One Day Workshops

Scott Gould

Scott Gould

Write What You Know (Well Enough To Lie About)  Cost - $75 (Click on image to register)

Instructor - Scott Gould,  Date - Saturday, April 14, 2018 Time - 9:30 to 3:30 (Hour for lunch), Location - SC Governor's School for the Arts & Humanities, 15 University St, Greenville, SC 29601

Class description: This one-day workshop will explore how to use autobiographical incidents and information as the basis for writing fiction, specifically, a short story. There will be a no-fail, 100% guaranteed prompt designed to shake loose some long lost memories. There will be nuts-and-bolts discussions about conflict and character and setting. You will be required to tell some lies about the truth. The only things you need to bring to the workshop are your memory and a pencil. (Okay, pens are acceptable.)

David Joy (The Weight of This World) calls Scott Gould’s recent book, Strangers to Temptation, “a dazzling collection,” and the Atlanta Journal Constitution says “Gould has produced a compulsive read. His prose shines…”  Gould’s work has appeared in Kenyon Review, Carolina Quarterly, New Madrid Journal, The Bitter Southerner, Black Warrior Review, Eclectica, The Raleigh Review, New Stories from the South, and New Southern Harmonies, among others. He is a two-time winner of the Artist Fellowship in Prose from the South Carolina Arts Commission and a past winner of the Fiction Fellowship from the South Carolina Academy of Authors. He currently chairs the creative writing department at the S.C. Governor’s School for the Arts & Humanities in Greenville.

Celisa Steele

Celisa Steele

Thirteen Ways (Plus or Minus) of Looking at a List Poem      Cost - $75   (Click on image to register)

Instructor - Celisa Steele, Date - Saturday, March 10, 2018, Time - 10:00 to 3:00 (Hour for lunch), Location - TBA

In this workshop, we’ll explore how lists can be deployed in—and even across—poems and to what end. Using example poems, we’ll discuss: numbered lists and unordered lists, announced lists and revealed lists, subgenres and related phenomena (such as abecedarians).

Working together, we’ll get more comfortable with poetic lists through a variety of approaches: examining sample list poems (by Wallace Stevens, Marie Howe, Danez Smith, and others), looking at how the sample poems work—and what work the lists do to set and fulfill expectations (or not), using prompts to start writing our own list poems

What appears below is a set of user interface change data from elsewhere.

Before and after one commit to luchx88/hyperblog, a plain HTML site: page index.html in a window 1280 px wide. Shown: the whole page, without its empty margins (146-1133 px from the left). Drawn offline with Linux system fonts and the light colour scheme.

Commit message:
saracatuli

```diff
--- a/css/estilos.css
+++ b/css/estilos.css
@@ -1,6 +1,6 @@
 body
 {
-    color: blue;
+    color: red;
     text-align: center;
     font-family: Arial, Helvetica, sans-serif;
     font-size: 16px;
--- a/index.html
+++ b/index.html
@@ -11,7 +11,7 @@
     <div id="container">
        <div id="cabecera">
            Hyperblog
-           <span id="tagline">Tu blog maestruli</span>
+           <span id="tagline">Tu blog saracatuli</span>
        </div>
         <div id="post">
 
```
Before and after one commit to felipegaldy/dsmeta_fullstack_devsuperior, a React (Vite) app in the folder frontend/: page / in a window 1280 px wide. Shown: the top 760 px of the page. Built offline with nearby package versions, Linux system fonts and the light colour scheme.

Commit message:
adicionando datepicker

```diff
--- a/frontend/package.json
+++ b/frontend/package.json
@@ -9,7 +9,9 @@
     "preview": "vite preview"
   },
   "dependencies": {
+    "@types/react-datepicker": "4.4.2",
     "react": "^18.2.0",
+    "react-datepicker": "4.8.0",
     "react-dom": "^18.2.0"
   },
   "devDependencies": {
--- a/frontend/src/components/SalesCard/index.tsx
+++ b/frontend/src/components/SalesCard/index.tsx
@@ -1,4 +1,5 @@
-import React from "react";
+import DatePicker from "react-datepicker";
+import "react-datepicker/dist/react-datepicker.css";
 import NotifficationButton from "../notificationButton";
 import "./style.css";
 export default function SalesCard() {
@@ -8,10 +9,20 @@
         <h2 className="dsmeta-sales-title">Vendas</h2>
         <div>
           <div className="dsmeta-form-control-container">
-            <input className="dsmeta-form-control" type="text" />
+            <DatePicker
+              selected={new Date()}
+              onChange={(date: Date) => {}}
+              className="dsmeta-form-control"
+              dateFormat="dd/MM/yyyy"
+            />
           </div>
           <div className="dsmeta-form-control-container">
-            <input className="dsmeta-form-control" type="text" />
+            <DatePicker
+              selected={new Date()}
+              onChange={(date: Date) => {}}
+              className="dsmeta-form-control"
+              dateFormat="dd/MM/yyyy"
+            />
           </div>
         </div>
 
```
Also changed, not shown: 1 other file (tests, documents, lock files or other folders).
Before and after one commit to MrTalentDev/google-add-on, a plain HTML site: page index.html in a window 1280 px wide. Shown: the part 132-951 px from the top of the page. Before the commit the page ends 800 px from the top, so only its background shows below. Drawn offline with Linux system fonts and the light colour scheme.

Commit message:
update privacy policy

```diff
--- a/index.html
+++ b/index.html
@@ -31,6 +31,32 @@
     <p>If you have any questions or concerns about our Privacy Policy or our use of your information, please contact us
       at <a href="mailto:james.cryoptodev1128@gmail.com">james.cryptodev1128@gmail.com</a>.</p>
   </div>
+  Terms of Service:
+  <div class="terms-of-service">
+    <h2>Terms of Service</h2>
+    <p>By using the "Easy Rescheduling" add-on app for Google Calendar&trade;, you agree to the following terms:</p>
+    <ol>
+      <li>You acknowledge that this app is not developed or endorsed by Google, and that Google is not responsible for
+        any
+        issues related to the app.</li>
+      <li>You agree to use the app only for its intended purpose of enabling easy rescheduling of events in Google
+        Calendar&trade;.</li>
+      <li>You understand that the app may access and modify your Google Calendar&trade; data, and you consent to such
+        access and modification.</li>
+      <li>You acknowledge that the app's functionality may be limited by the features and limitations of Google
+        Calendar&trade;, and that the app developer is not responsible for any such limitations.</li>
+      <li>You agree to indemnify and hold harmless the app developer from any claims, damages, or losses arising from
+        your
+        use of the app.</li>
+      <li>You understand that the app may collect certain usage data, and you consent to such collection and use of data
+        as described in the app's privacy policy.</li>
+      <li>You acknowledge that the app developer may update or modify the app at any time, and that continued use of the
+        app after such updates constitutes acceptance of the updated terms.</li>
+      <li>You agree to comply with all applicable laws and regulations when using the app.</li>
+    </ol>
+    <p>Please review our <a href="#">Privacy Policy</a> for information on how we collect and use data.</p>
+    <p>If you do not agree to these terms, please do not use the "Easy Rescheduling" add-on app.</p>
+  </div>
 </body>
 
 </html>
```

We’ll also reserve some workshop time for critique. Workshop participants will be asked to do the following: select a single short (no longer than a page) poem they want feedback on. (the poem need not be a list poem), e-mail the poem in advance to the workshop leader. (closer to the workshop date, directions for doing this will be provided), bring hard copies of their poem to the workshop to share with the other participants.

The workshop will be limited to thirteen participants.

Celisa Steele lives in Carrboro, North Carolina, where she served as the town’s poet laureate from 2013 to 2016. In 2011, Emrys Press published her first book of poems, How Language Is Lost, as the twelfth publication in its selective chapbook and poetry series, which began in 1995.

Ron Rash describes Celisa as “one of the Carolinas’ finest poets,” and Janice Moore Fuller calls her “a nimble metalinguist.” Anthony S. Abbott finds in How Language Is Lost “a delightful play of language, a sheer joy at how language is not lost, how language can take any experience and transform it into passion, into humor, into fresh and unusual insights into the seemingly ordinary experiences of life.”